Green Leader Annamie Paul facing no-confidence motion from party brass

move follows months of internal strife and the defection of MP Jenica Atwin to the Liberals

Tulips bloom in front of the Supreme Court of Canada in Ottawa, Thursday, May 10, 2018. Day two of a full week of scheduled hearings will be heard in Federal Court today on a case involving Indigenous children unnecessarily taken into foster care by what all parties call Canada’s “broken child welfare system.” THE CANADIAN PRESS/Sean Kilpatrick
AFN slams Ottawa for ‘heartless’ legal challenge of First Nations child compensation

2019 decision awarded $40,000 to each Indigenous child removed before 2006

Lindsay, Isla and Ethan Fischer & Maddie, Everly, Ray and Jessica Pressacc of the Tadanac Residents Association along with Aron Burke (Kootenay Savings Community Liaison) Kootenay Savings file
Kootenay Savings Foundation continues community support

The Kootenay Savings Foundation has once again handed out their twice a… Continue reading

Cannabis bought in British Columbia (Ashley Wadhwani/Black Press Media)
Is it time to start thinking about greener ways to package cannabis?

Packaging suppliers are still figuring eco-friendly and affordable packaging options that fit the mandates of Cannabis Regulations

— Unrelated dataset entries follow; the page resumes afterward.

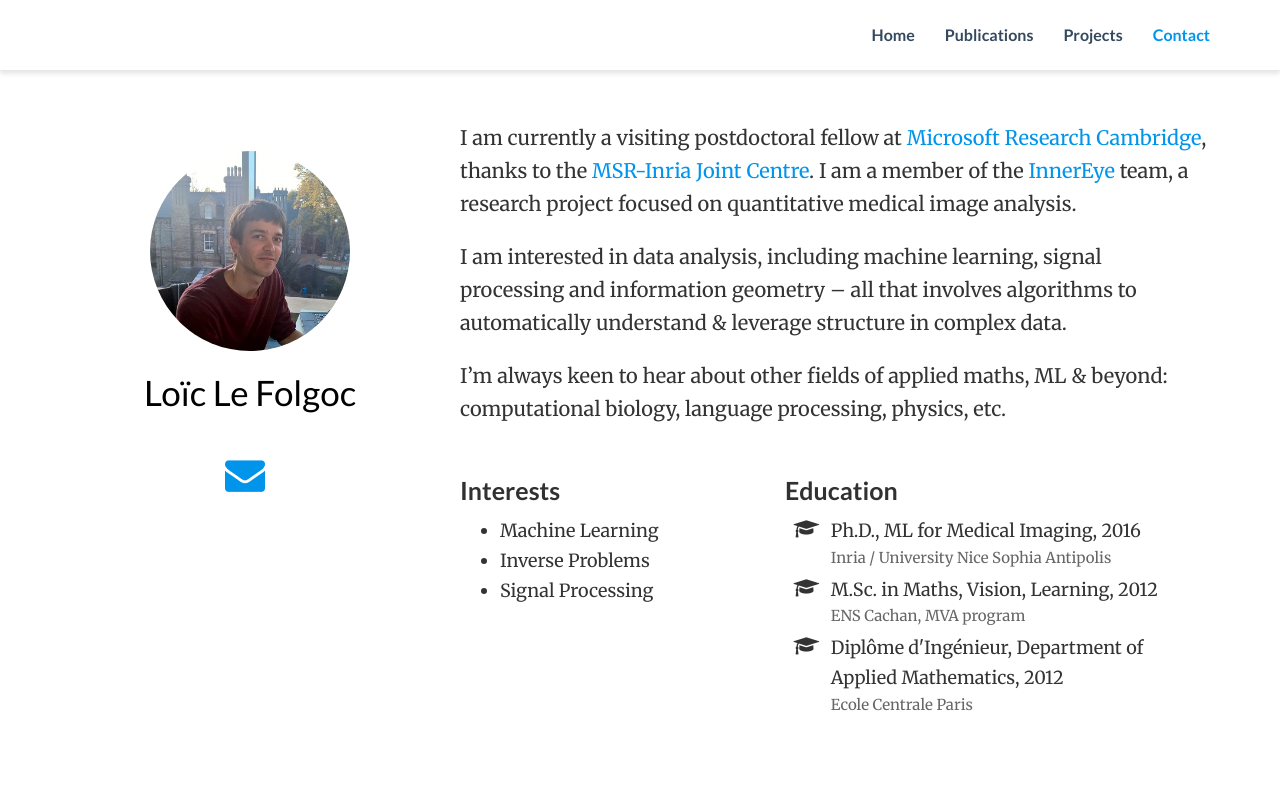
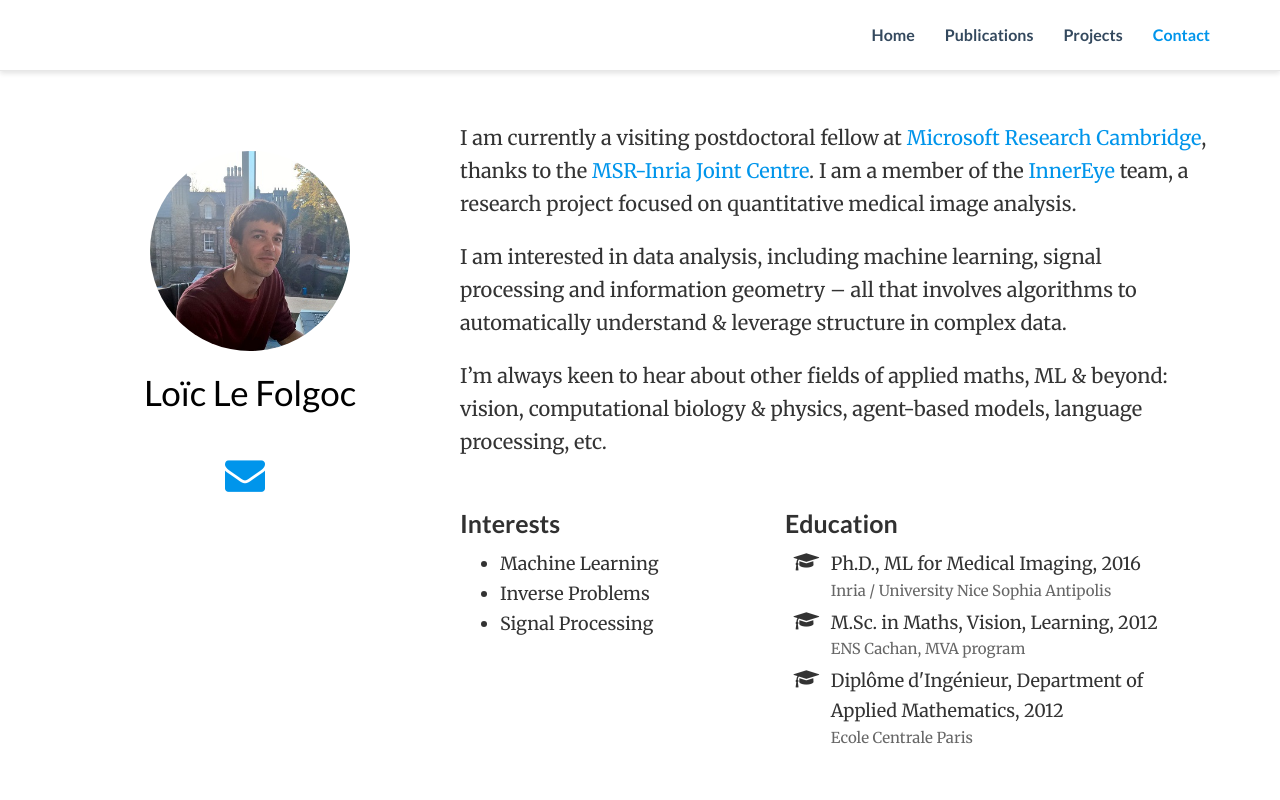
Before and after one commit to lolefo/lolefo.github.io, a plain HTML site: page index.html in a window 1280 px wide. Shown: the top 800 px of the page. Drawn offline with nearby package versions, Linux system fonts and the light colour scheme; some icons are missing.

Commit message:
Update about.

```diff
--- a/index.html
+++ b/index.html
@@ -182,7 +182,7 @@
 
 <p>I am interested in data analysis, including machine learning, signal processing and information geometry &ndash; all that involves algorithms to automatically understand &amp; leverage structure in complex data.</p>
 
-<p>I&rsquo;m always keen to hear about other fields of applied maths, ML &amp; beyond: computational biology, language processing, physics, etc.</p>
+<p>I&rsquo;m always keen to hear about other fields of applied maths, ML &amp; beyond: vision, computational biology &amp; physics, agent-based models, language processing, etc.</p>
 
 
     <div class="row">
```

Ivy was thrown out of a moving vehicle in Kelowna. Her tail was severely injured and will be amputated. (BC SPCA)
Kitten thrown from moving vehicle, needs help: Kelowna SPCA

The seven-month-old kitten had severe tail and femur injuries

A health-care worker holds up a sign signalling she needs more COVID-19 vaccines at the ‘hockey hub’ mass vaccination facility at the CAA Centre during the COVID-19 pandemic in Brampton, Ont., on Friday, June 4, 2021. This NHL-sized hockey rink is one of CanadaÕs largest vaccination centres. THE CANADIAN PRESS/Nathan Denette
‘Vaxxed to the max’: Feds launch Ask an Expert campaign to encourage COVID shots

Survey shows that confidence in vaccines has risen this spring

Port Alberni court house (Alberni Valley News)
Inquest set into 2016 death of B.C. teen after a day spent in police custody

18-year-old Jocelyn George died of heart failure in hospital after spending time in jail cell

Children’s shoes and flowers are shown after being placed outside the Ontario legislature in Toronto on Monday, May 31, 2021. THE CANADIAN PRESS/Frank Gunn
Ontario commits $10 million to investigate burial sites at residential schools

Truth and Reconciliation Commission identified 12 locations of unmarked burial sites in Ontario

Most Read